A month on and we still have 11 chickens so all three mothers have done well. Being an old hand at parenting Granny Chook has abandoned her brood already so the oldest teenagers now have to fend for themselves. They’re all proving to be skittish, but the rather daffy, and the only brownish-coloured one in the trio is the silliest, and barely has the courage to join the others at breakfast time, or any other time when food is scattered their way.
The younger teenage trio are a bit braver, but they are also having to learn to be independent of mum, who has recently started to take less notice of them, leaving them to fend for themselves for much of the day. They seem to be taking growing up in their stride though, and unlike their older cousins certainly aren’t proving backwards in coming forwards when wheat, bread or veggie scraps are on offer.
As for the ring-in, the pretty black and speckled grey chook with a very pert tail, who was abandoned at a nearby rental property and is still very flighty, well she’s managed to keep five out of the six chicks that hatched, but my goodness has she proved to be an over-protective mum. She’s improving slowly, but for the first few weeks she kept them so close and hidden, we doubted any would survive. Death from starvation was the likely outcome as we had endless trouble on a daily basis finding her little family among the long grass and shrubs, and she was – and remains – so quiet we could never hear them cheeping, or her clucking, such was her apparent terror of anything or anyone considered a threat.
Thankfully in the last week she’s relaxed her attitude, and now joins the early morning breakfast scrum, and appears to be a bit more sociable throughout the day.
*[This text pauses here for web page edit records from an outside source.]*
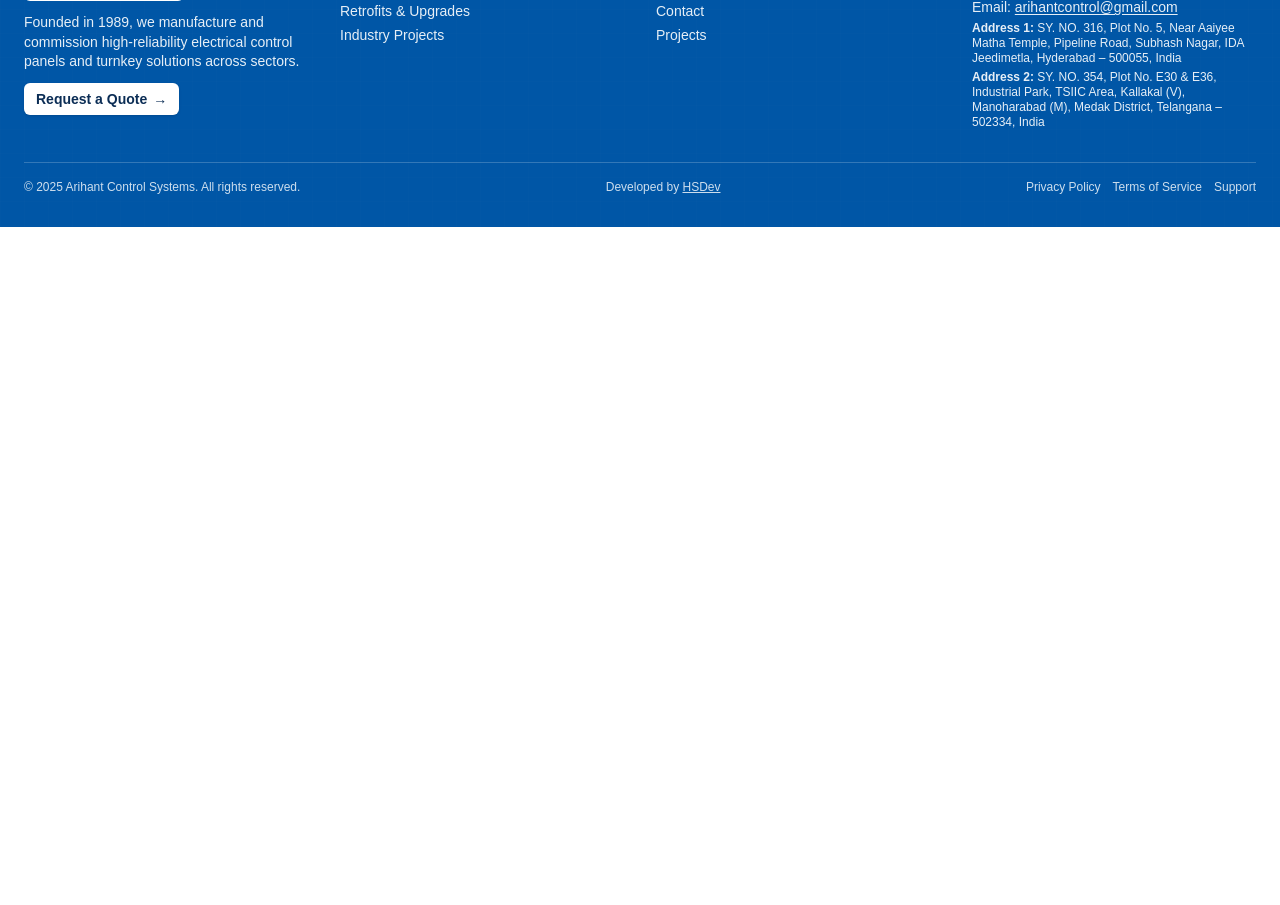
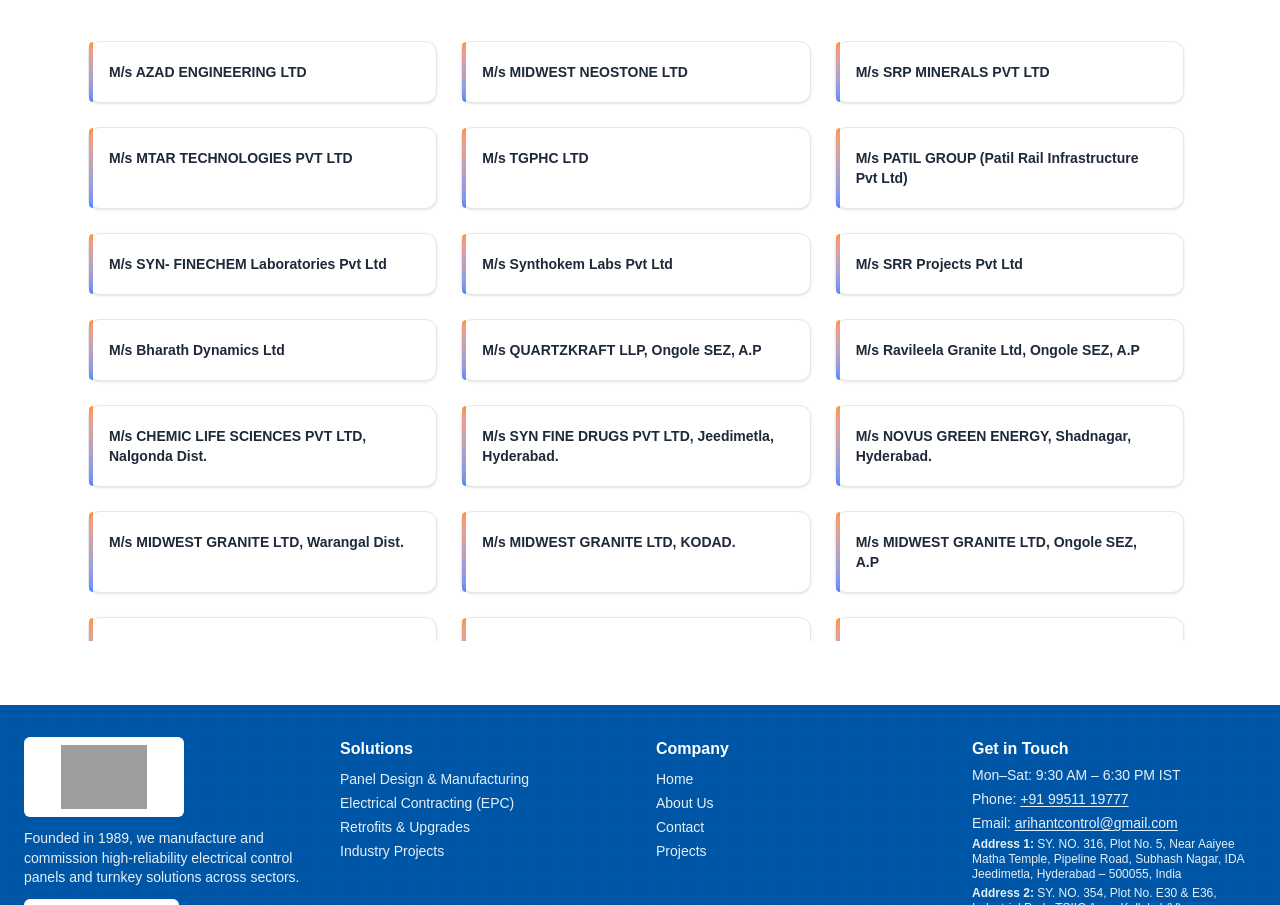
Before and after one commit to sushmasri1906/Arihant, a Next.js app: page / in a window 1280 px wide. Shown: the part 5040-5945 px from the top of the page. Before the commit the page ends 5267 px from the top, so only its background shows below. Built offline with nearby package versions, Linux system fonts and the light colour scheme; grey boxes are pictures that could not be loaded.

Commit message:
clinets comp updated

```diff
--- a/src/app/page.tsx
+++ b/src/app/page.tsx
@@ -6,6 +6,7 @@
 import ServiceIntro from "@/components/home/ServiceIntro";
 import MajorProjects from "@/components/home/MajorProjects";
 import Products from "@/components/home/Products";
+import Client from "@/components/home/Client";
 
 function page() {
 	return (
@@ -16,7 +17,8 @@
 			<ServiceIntro />
 			<ProductsServices />
 			<MajorProjects />
-			<Products/>
+			<Products />
+			<Client />
 		</div>
 	);
 }
--- /dev/null
+++ b/src/components/home/Client.tsx
@@ -0,0 +1,99 @@
+"use client";
+
+import { motion } from "framer-motion";
+
+const clients = [
+	"M/s AZAD ENGINEERING LTD",
+	"M/s MIDWEST NEOSTONE LTD",
+	"M/s SRP MINERALS PVT LTD",
+	"M/s MTAR TECHNOLOGIES PVT LTD",
+	"M/s TGPHC LTD",
+	"M/s PATIL GROUP (Patil Rail Infrastructure Pvt Ltd)",
+	"M/s SYN- FINECHEM Laboratories Pvt Ltd",
+	"M/s Synthokem Labs Pvt Ltd",
+	"M/s SRR Projects Pvt Ltd",
+	"M/s Bharath Dynamics Ltd",
+	"M/s QUARTZKRAFT LLP, Ongole SEZ, A.P",
+	"M/s Ravileela Granite Ltd, Ongole SEZ, A.P",
+	"M/s CHEMIC LIFE SCIENCES PVT LTD, Nalgonda Dist.",
+	"M/s SYN FINE DRUGS PVT LTD, Jeedimetla, Hyderabad.",
+	"M/s NOVUS GREEN ENERGY, Shadnagar, Hyderabad.",
+	"M/s MIDWEST GRANITE LTD, Warangal Dist.",
+	"M/s MIDWEST GRANITE LTD, KODAD.",
+	"M/s MIDWEST GRANITE LTD, Ongole SEZ, A.P",
+	"M/s Aequitas eSTONES PVT LTD, Ongole SEZ, A.P",
+	"M/s Anjalee Granite Pvt Ltd, Ongole SEZ, A.P",
+	"M/s HORTICULTURE UNIVERSITY, Mulugu, Telangana",
+	"M/s 100BED MCH, Koppal, Karnataka",
+	"M/s G P Birla Observatory and Astronomical Research Centre, Hyderabad.",
+	"M/s Parle Agro Pvt Ltd, Pashmylaram, Medak Dist.",
+	"M/s Granite Mart Pvt Ltd, Keesaragutta",
+	"M/s Satya Exports Pvt Ltd Unit-II, Ongole, Prakasam Dist.",
+	"M/s Satya Stone Pvt Ltd Unit-III, Ongole, Prakasam Dist.",
+	"M/s Siva Stone Pvt Ltd, Ongole, Prakasam Dist.",
+	"M/s Aequitas Exports Pvt Ltd, Ongole, Prakasam Dist.",
+	"M/s Shri Hari Ferro Alloys Pvt Ltd, Chegunta, Medak Dist.",
+	"M/s APSPHC Ltd, Srikakulam.",
+	"M/s APSPHC Ltd, APPA, Gandipet, Hyderabad.",
+	"M/s APSPHC Ltd, IPS Quarters, Yousufguda, Hyderabad.",
+	"M/s APSHC Ltd, CM CAMP Office, Hyderabad",
+	"M/s Maheshwari Fertilizers Pvt Ltd, Dhamancherla",
+	"M/s Bhaskara Agro Chemicals Pvt Ltd, Choutuppal, Nalgonda Dist.",
+	"M/s Amsri Chemicals Pvt Ltd, Panthangi, Nalgonda Dist",
+	"M/s Emory Hospital, Athapur, Medhipatnam.",
+	"M/s Gangothri Fertilizers & Nutrients Pvt Ltd, Nalgonda Dist.",
+	"M/s Chalimedia Feeds Pvt Ltd, Karimnagar.",
+	"M/s A P Irrigation, Miryalaguda.",
+	"M/s Arch Pharmalaborities Pvt Ltd, Medak Dist.",
+	"M/s Vidyuth Control Systems Pvt Ltd, Medchal, R.R Dist.",
+	"M/s Vijaylakshmi Spintex Ltd, Bibinagar, Nalgonda Dist.",
+	"M/s Sri Srinivasa Aluminium Industries, Bhongiri, Nalgonda Dist.",
+	"M/s Sri Srinivasa Metal Industries, Keesara",
+	"M/s Godavari Form Chemicals Pvt Ltd, Thallada, Khammam Dist.",
+	"M/s Kooshi Fertilizers Pvt Ltd, Thirupathi.",
+	"M/s Haritha Fertilizers Pvt Ltd, Keesara",
+	"M/s Posh Chemicals Pvt Ltd, Jeedimetla, Hyderabad.",
+	"M/s Supermax Personal Care Ltd, Jeedimetla, Hyderabad.",
+	"M/s Gayatri Projects Ltd, Hyderabad.",
+	"M/s Hyderabad Batteries Pvt Ltd, Jeedimetla, Hyderabad",
+	"M/s Sonali Casting Pvt Ltd, Jeedimetla, Hyderabad.",
+	"M/s Vishwanath Projects Ltd, Hyderabad.",
+	"M/s Satwik Drugs Pvt Ltd, Kohlar, Karnataka",
+	"M/s Laser Events Pvt Ltd, Bengalore.",
+	"M/s Serwel Electronics Ltd, Pashamylaram, Medak Dist.",
+	"M/s Vasanta Chemicals Pvt Ltd, Jeedimetla, Hyderabad.",
+];
+
+export default function Client() {
+	return (
+		<section className="relative py-16 bg-white">
+			{/* Decorative Accent */}
+			<div className="absolute inset-x-0 top-0 h-1 bg-gradient-to-r from-orange-500 via-blue-500 to-orange-500"></div>
+
+			<div className="max-w-6xl mx-auto px-6">
+				<h2 className="text-3xl md:text-4xl font-extrabold text-center text-gray-900 mb-12">
+					Our <span className="text-orange-500">Valued</span>{" "}
+					<span className="text-blue-600">Clients</span>
+				</h2>
+
+				<div className="grid grid-cols-1 sm:grid-cols-2 md:grid-cols-3 gap-6 max-h-[600px] overflow-y-auto pr-2">
+					{clients.map((client, idx) => (
+						<motion.div
+							key={idx}
+							initial={{ opacity: 0, y: 20 }}
+							whileInView={{ opacity: 1, y: 0 }}
+							transition={{ duration: 0.4, delay: idx * 0.02 }}
+							className="relative p-5 bg-white rounded-xl border border-gray-200 shadow-sm hover:shadow-lg transition group">
+							{/* Left Highlight bar */}
+							<div className="absolute left-0 top-0 h-full w-1 bg-gradient-to-b from-orange-500 to-blue-600 rounded-l-xl opacity-70 group-hover:opacity-100 transition"></div>
+
+							<p className="text-sm font-semibold text-gray-800 group-hover:text-blue-600 transition">
+								{client}
+							</p>
+						</motion.div>
+					))}
+				</div>
+			</div>
+		</section>
+	);
+}
--- a/src/components/home/Products.tsx
+++ b/src/components/home/Products.tsx
@@ -35,7 +35,6 @@
 	return (
 		<section className="relative bg-white py-16 lg:py-24">
 			<div className="mx-auto max-w-7xl px-6 lg:px-8">
-				{/* Header */}
 				<div className="text-center mb-12">
 					<h2 className="text-3xl sm:text-4xl font-extrabold text-gray-900">
 						Our <span className="text-[#0056A6]">Manufacturing</span>{" "}
```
Just what psychological damage she might have imparted to her chicks as a result of her bizarre isolationist stand remains to be seen though!
Whether any of these chicks are males, and therefore unlikely to survive long-term, is still unclear, but hopefully their gender will soon be identifiable and most will prove female and thus able to enjoy long and productive egg-laying lives – if not with us then with some of our friends who’ve already put up their hands to give some chickens a home.